_Task brief_.
All of the data below is to be returned unaltered.

============

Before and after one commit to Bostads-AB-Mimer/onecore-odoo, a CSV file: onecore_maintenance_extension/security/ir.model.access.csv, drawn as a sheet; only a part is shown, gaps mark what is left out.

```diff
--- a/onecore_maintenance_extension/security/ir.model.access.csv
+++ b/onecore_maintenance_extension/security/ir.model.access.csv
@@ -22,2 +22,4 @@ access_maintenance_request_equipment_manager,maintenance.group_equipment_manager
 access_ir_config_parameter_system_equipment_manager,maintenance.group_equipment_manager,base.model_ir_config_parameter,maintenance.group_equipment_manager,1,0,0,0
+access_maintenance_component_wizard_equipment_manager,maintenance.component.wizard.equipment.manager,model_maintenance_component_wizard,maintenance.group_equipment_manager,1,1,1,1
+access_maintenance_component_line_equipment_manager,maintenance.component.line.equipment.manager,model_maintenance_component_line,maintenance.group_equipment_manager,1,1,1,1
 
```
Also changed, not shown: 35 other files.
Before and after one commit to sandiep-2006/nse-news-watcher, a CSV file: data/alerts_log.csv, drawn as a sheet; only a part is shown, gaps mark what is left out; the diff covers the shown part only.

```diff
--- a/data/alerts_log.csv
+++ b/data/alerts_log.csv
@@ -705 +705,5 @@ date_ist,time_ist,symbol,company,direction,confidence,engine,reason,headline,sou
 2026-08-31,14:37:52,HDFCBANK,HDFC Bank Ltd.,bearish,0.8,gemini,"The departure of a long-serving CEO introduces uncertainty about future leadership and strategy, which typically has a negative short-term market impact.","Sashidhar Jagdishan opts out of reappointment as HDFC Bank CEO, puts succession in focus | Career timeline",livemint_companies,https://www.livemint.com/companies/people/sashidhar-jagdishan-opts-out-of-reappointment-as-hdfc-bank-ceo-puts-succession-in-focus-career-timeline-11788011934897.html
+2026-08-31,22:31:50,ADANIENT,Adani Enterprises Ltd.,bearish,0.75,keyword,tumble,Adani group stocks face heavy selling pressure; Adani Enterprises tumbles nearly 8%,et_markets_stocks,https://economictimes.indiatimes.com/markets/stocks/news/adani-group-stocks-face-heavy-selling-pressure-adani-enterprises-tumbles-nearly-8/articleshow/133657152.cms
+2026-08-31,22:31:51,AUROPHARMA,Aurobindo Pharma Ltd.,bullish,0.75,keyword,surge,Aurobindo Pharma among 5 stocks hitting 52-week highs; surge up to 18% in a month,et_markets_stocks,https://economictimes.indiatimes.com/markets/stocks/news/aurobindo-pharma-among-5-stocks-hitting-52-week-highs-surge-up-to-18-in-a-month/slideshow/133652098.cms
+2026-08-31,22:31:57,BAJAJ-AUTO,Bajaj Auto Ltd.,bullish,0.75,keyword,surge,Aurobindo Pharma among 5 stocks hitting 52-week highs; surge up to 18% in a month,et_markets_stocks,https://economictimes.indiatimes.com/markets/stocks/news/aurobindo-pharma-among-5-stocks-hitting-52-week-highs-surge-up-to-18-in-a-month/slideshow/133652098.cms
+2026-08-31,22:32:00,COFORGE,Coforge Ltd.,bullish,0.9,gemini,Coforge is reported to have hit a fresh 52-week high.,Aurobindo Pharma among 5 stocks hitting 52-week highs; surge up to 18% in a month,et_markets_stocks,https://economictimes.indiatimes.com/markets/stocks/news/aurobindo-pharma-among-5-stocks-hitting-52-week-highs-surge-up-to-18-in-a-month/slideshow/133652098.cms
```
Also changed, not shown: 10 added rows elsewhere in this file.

============

_Reply_.
Before and after one commit to Bostads-AB-Mimer/onecore-odoo, a CSV file: onecore_maintenance_extension/security/ir.model.access.csv, drawn as a sheet; only a part is shown, gaps mark what is left out.

```diff
--- a/onecore_maintenance_extension/security/ir.model.access.csv
+++ b/onecore_maintenance_extension/security/ir.model.access.csv
@@ -22,2 +22,4 @@ access_maintenance_request_equipment_manager,maintenance.group_equipment_manager
 access_ir_config_parameter_system_equipment_manager,maintenance.group_equipment_manager,base.model_ir_config_parameter,maintenance.group_equipment_manager,1,0,0,0
+access_maintenance_component_wizard_equipment_manager,maintenance.component.wizard.equipment.manager,model_maintenance_component_wizard,maintenance.group_equipment_manager,1,1,1,1
+access_maintenance_component_line_equipment_manager,maintenance.component.line.equipment.manager,model_maintenance_component_line,maintenance.group_equipment_manager,1,1,1,1
 
```
Also changed, not shown: 35 other files.
Before and after one commit to sandiep-2006/nse-news-watcher, a CSV file: data/alerts_log.csv, drawn as a sheet; only a part is shown, gaps mark what is left out; the diff covers the shown part only.

```diff
--- a/data/alerts_log.csv
+++ b/data/alerts_log.csv
@@ -705 +705,5 @@ date_ist,time_ist,symbol,company,direction,confidence,engine,reason,headline,sou
 2026-08-31,14:37:52,HDFCBANK,HDFC Bank Ltd.,bearish,0.8,gemini,"The departure of a long-serving CEO introduces uncertainty about future leadership and strategy, which typically has a negative short-term market impact.","Sashidhar Jagdishan opts out of reappointment as HDFC Bank CEO, puts succession in focus | Career timeline",livemint_companies,https://www.livemint.com/companies/people/sashidhar-jagdishan-opts-out-of-reappointment-as-hdfc-bank-ceo-puts-succession-in-focus-career-timeline-11788011934897.html
+2026-08-31,22:31:50,ADANIENT,Adani Enterprises Ltd.,bearish,0.75,keyword,tumble,Adani group stocks face heavy selling pressure; Adani Enterprises tumbles nearly 8%,et_markets_stocks,https://economictimes.indiatimes.com/markets/stocks/news/adani-group-stocks-face-heavy-selling-pressure-adani-enterprises-tumbles-nearly-8/articleshow/133657152.cms
+2026-08-31,22:31:51,AUROPHARMA,Aurobindo Pharma Ltd.,bullish,0.75,keyword,surge,Aurobindo Pharma among 5 stocks hitting 52-week highs; surge up to 18% in a month,et_markets_stocks,https://economictimes.indiatimes.com/markets/stocks/news/aurobindo-pharma-among-5-stocks-hitting-52-week-highs-surge-up-to-18-in-a-month/slideshow/133652098.cms
+2026-08-31,22:31:57,BAJAJ-AUTO,Bajaj Auto Ltd.,bullish,0.75,keyword,surge,Aurobindo Pharma among 5 stocks hitting 52-week highs; surge up to 18% in a month,et_markets_stocks,https://economictimes.indiatimes.com/markets/stocks/news/aurobindo-pharma-among-5-stocks-hitting-52-week-highs-surge-up-to-18-in-a-month/slideshow/133652098.cms
+2026-08-31,22:32:00,COFORGE,Coforge Ltd.,bullish,0.9,gemini,Coforge is reported to have hit a fresh 52-week high.,Aurobindo Pharma among 5 stocks hitting 52-week highs; surge up to 18% in a month,et_markets_stocks,https://economictimes.indiatimes.com/markets/stocks/news/aurobindo-pharma-among-5-stocks-hitting-52-week-highs-surge-up-to-18-in-a-month/slideshow/133652098.cms
```
Also changed, not shown: 10 added rows elsewhere in this file.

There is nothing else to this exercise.